The Effect of Bans and Taxes on Passive Smoking

This just out looks interesting:
Adda, Jérôme, and Francesca Cornaglia. 2010. "The Effect of Bans and Taxes on Passive Smoking." American Economic Journal: Applied Economics, 2(1): 1–32.
DOI:10.1257/app.2.1.1

Abstract
We evaluate the effect of smoking bans and excise taxes on the exposure to tobacco smoke of nonsmokers, and we show their unintended consequences on children. Smoking bans perversely increase nonsmokers' exposure by displacing smokers to private places where they contaminate nonsmokers. We exploit data on bio-samples of cotinine, time use, and smoking cessation, as well as state and time variation in anti-smoking policies across US states. We find that higher taxes are an efficient way to decrease exposure to tobacco smoke.

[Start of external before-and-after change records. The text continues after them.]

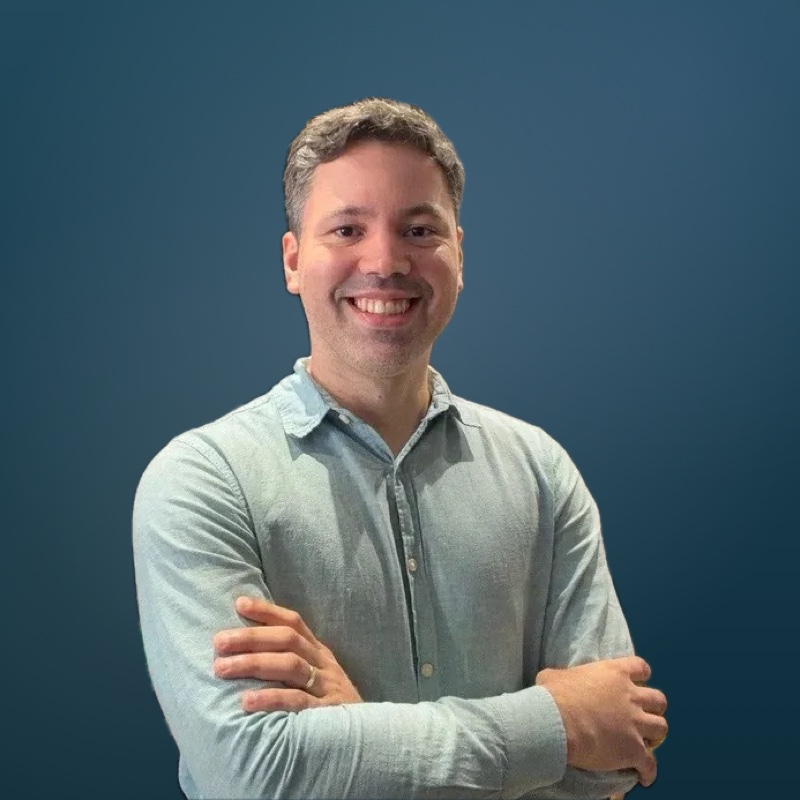
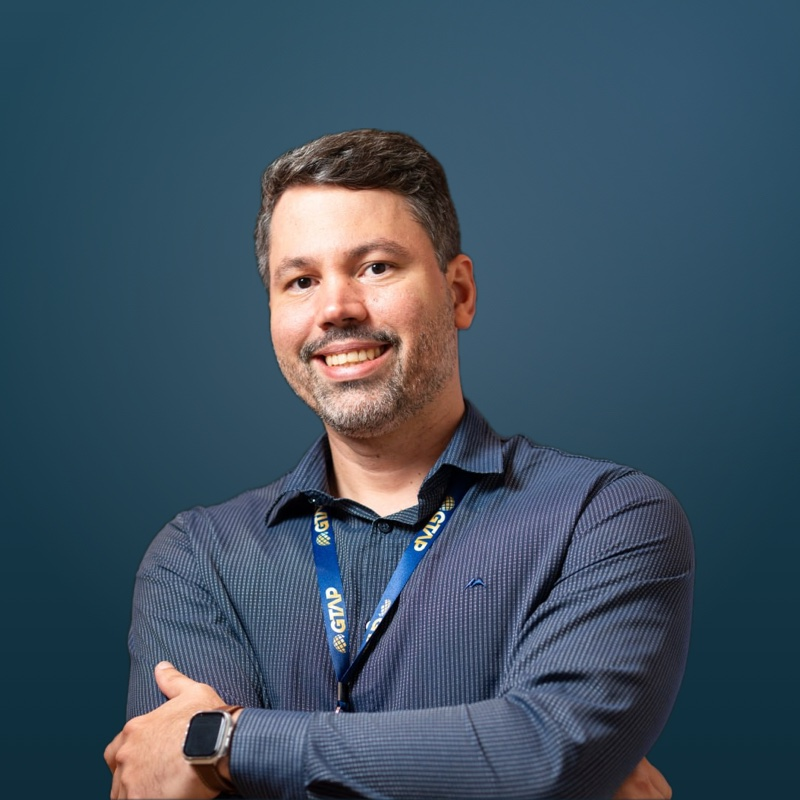
Troca as fotos de Gileard e Soraya
Fotos novas no mesmo padrão das demais: recorte da pessoa sobre o fundo
petróleo da marca e enquadramento até o peito.

diff --git a/index.html b/index.html
@@ -406,7 +406,7 @@
       <article class="team-card">
         <p class="team-fase">Antes do código</p>
         <div class="team-photo">
-          <img src="img/equipe/gileard.jpg?v=1" width="800" height="800" alt="Gileard Teixeira" loading="lazy">
+          <img src="img/equipe/gileard.jpg?v=2" width="800" height="800" alt="Gileard Teixeira" loading="lazy">
         </div>
         <div class="team-caption">
           <span class="role-tag">Sócio</span>
@@ -465,7 +465,7 @@
       <article class="team-card">
         <p class="team-fase">Durante a relação</p>
         <div class="team-photo">
-          <img src="img/equipe/soraya.jpg?v=1" width="800" height="800" alt="Soraya Sá" loading="lazy">
+          <img src="img/equipe/soraya.jpg?v=2" width="800" height="800" alt="Soraya Sá" loading="lazy">
         </div>
         <div class="team-caption">
           <span class="role-tag">Sócia</span>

1 comment:

snowbird said...

Cotinine???

There are studies showing that people exposed to passive smoke

have cotinine in their urine, and it is suggested that this is evidence

of danger.

A little background. Cotinine is a natural metabolite - that is, a

byproduct of nicotine breakdown in the body - so if you’ve got it in

your urine it means you’ve been exposed to nicotine. But nicotine

sticks around on walls and garments and abounds even in vegetables

(especially tomatoes); therefore, a non-smoker living in a nonsmoking

environment and who eats certain vegetables may have

abundant cotinine in his urine without ever having been exposed

(those studies almost never check for diet.) Some studies measure

cotinine directly on the subjects (i.e. in the hair) rather than in urine.

Still, the presence of cotinine only indicates exposure to nicotine. It

does not prove risk, and is therefore meaningless as a marker of risk.

Keep also in mind that nicotine has been found safe at the doses

experienced by active smokers, witness that the US Food and Drug

Administration and other official regularory agencies worldwide

approve the sale without prescription of nicotine patches and gums

that contain more nicotine than smokers get from a pack of

cigarettes.